**Given data**
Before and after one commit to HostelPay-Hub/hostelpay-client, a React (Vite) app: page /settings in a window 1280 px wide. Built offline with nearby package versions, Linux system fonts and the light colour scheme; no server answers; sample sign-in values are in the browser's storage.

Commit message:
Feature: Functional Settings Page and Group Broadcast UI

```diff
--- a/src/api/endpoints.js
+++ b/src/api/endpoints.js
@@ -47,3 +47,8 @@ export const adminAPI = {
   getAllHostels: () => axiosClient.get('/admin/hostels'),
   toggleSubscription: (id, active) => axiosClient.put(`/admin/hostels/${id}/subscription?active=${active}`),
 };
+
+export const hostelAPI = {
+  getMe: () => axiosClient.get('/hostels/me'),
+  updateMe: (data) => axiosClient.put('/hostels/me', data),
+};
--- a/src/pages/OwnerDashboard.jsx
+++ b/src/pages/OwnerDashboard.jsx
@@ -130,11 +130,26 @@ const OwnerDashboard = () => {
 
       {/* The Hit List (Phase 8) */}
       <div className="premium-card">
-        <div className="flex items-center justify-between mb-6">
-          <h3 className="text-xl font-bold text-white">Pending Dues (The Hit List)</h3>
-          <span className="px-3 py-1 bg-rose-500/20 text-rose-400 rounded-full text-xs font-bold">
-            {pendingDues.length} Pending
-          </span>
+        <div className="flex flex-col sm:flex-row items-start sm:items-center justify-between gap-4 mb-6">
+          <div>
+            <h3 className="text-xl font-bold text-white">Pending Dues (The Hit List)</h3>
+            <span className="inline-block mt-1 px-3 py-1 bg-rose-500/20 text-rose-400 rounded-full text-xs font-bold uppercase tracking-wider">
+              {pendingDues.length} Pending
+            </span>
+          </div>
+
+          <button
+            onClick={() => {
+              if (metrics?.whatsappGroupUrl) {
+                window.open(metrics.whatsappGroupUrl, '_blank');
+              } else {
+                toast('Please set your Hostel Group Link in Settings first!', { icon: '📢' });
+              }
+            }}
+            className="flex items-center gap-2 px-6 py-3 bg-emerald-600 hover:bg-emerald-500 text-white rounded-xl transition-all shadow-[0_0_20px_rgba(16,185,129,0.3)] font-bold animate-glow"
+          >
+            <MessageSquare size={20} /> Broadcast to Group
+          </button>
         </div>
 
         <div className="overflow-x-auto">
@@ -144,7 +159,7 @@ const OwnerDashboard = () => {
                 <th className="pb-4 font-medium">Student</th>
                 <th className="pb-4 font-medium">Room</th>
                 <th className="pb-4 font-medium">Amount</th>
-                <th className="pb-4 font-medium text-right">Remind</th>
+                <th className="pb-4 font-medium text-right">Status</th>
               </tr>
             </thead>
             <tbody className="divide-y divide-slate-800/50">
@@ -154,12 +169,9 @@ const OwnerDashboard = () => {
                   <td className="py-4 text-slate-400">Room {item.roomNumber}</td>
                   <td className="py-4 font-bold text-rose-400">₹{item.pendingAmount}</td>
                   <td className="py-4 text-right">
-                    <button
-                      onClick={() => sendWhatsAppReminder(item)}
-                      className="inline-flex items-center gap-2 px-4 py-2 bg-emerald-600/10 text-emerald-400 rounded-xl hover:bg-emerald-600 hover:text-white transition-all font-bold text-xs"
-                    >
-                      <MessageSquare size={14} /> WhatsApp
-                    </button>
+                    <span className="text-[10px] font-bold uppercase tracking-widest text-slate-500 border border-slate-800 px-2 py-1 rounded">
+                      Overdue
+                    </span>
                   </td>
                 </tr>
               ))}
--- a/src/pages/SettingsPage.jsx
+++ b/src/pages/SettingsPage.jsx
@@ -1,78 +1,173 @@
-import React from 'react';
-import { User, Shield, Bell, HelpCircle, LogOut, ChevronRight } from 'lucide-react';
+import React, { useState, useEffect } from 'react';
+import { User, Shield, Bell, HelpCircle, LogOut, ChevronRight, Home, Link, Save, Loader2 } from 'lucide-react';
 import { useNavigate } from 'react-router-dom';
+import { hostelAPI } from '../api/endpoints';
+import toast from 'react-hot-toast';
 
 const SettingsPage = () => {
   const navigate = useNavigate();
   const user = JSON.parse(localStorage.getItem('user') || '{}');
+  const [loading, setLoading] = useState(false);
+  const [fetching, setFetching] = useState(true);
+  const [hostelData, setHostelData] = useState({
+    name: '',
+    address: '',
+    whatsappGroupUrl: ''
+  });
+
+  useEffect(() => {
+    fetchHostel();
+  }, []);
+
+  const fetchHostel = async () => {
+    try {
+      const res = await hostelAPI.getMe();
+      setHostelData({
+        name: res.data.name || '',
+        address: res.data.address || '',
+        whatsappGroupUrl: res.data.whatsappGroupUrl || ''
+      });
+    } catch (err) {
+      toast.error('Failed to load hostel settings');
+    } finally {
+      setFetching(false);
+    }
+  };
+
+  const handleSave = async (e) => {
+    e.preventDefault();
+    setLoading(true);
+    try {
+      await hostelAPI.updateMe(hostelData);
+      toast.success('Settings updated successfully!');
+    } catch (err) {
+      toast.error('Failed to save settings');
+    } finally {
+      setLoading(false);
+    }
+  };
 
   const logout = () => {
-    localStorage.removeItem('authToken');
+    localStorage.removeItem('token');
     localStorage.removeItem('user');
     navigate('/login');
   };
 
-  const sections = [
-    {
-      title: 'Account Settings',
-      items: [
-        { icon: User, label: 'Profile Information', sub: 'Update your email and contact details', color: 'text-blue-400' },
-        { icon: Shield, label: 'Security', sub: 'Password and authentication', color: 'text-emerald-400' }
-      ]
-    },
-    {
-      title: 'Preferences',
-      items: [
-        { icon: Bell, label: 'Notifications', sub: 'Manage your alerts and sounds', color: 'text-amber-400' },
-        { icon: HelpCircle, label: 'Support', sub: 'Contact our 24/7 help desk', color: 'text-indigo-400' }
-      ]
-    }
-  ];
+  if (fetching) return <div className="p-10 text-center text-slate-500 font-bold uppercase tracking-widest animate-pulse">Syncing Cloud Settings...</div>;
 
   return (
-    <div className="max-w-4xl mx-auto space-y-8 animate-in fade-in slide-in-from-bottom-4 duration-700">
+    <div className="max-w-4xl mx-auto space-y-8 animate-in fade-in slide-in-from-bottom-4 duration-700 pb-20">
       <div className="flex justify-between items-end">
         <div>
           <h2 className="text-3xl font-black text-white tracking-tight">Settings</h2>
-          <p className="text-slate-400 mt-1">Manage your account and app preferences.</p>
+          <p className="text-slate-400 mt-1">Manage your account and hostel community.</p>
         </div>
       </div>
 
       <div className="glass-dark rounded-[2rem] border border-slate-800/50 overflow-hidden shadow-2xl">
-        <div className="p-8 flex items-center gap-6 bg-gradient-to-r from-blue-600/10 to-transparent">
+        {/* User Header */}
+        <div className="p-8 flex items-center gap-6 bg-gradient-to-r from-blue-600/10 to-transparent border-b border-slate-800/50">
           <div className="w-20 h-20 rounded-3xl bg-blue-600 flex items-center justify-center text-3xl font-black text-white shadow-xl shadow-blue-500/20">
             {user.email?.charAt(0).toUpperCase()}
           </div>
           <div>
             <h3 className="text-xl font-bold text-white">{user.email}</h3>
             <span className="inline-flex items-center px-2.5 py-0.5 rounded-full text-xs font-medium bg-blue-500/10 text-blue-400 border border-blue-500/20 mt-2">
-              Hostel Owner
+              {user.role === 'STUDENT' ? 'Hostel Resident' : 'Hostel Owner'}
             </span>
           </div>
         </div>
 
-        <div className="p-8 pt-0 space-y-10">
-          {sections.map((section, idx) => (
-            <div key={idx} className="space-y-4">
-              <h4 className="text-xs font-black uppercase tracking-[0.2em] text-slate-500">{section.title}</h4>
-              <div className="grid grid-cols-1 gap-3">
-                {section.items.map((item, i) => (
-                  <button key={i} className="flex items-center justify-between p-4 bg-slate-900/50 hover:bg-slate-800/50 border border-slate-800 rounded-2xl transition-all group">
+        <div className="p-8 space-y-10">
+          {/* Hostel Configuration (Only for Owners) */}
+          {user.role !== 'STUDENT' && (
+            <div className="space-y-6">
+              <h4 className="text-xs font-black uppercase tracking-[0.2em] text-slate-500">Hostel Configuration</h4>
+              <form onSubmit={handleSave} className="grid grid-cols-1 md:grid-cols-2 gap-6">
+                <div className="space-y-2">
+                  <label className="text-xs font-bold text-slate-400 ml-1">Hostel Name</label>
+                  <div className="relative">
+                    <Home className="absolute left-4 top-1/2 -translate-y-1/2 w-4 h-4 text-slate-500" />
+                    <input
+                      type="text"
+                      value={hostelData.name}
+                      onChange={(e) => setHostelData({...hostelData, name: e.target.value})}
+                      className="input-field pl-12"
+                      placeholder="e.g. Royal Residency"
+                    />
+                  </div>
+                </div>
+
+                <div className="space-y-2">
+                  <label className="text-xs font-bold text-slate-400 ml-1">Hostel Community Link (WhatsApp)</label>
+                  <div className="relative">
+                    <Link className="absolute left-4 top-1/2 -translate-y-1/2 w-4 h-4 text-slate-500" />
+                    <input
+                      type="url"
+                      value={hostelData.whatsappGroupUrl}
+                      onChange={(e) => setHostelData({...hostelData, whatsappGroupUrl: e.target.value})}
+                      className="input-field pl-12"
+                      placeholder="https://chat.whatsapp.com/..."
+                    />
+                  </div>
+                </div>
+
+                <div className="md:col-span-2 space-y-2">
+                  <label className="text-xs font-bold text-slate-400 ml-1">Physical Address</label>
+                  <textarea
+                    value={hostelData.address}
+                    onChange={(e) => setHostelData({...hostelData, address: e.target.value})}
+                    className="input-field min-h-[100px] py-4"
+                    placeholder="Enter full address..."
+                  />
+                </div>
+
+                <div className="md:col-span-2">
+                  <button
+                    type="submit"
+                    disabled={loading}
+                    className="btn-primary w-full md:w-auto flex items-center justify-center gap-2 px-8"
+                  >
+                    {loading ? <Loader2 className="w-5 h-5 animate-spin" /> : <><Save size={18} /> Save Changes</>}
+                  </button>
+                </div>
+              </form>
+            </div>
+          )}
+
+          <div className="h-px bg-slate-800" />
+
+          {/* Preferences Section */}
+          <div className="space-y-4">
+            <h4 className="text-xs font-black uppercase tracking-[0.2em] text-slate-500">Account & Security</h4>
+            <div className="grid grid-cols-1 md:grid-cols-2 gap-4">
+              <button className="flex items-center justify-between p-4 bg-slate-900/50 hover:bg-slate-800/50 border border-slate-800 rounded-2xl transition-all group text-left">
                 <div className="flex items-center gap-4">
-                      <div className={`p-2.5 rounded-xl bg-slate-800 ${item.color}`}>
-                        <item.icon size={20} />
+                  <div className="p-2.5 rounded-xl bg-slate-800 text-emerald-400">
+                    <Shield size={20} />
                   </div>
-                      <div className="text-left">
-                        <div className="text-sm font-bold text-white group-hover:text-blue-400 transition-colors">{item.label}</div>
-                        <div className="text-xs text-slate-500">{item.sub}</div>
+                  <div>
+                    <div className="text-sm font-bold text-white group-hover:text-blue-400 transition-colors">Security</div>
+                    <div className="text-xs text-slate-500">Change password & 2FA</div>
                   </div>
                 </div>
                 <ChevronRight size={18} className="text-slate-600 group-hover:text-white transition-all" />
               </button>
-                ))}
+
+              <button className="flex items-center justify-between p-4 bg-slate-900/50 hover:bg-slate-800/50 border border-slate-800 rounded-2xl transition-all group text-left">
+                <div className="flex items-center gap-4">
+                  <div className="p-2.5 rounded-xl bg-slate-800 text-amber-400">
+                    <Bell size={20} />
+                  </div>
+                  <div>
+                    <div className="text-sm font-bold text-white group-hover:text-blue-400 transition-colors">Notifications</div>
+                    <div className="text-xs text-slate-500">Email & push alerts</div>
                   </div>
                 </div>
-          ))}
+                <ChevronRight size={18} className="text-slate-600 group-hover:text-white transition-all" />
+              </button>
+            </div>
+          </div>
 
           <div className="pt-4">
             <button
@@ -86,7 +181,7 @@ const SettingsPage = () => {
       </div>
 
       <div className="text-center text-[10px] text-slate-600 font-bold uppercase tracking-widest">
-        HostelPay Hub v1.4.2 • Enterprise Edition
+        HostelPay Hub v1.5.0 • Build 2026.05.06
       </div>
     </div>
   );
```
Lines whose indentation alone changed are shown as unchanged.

**Description of the task**
Go through the material above and copy each line that has the word "false".

**Problem solution**
+  const [loading, setLoading] = useState(false);
+      setFetching(false);
+      setLoading(false);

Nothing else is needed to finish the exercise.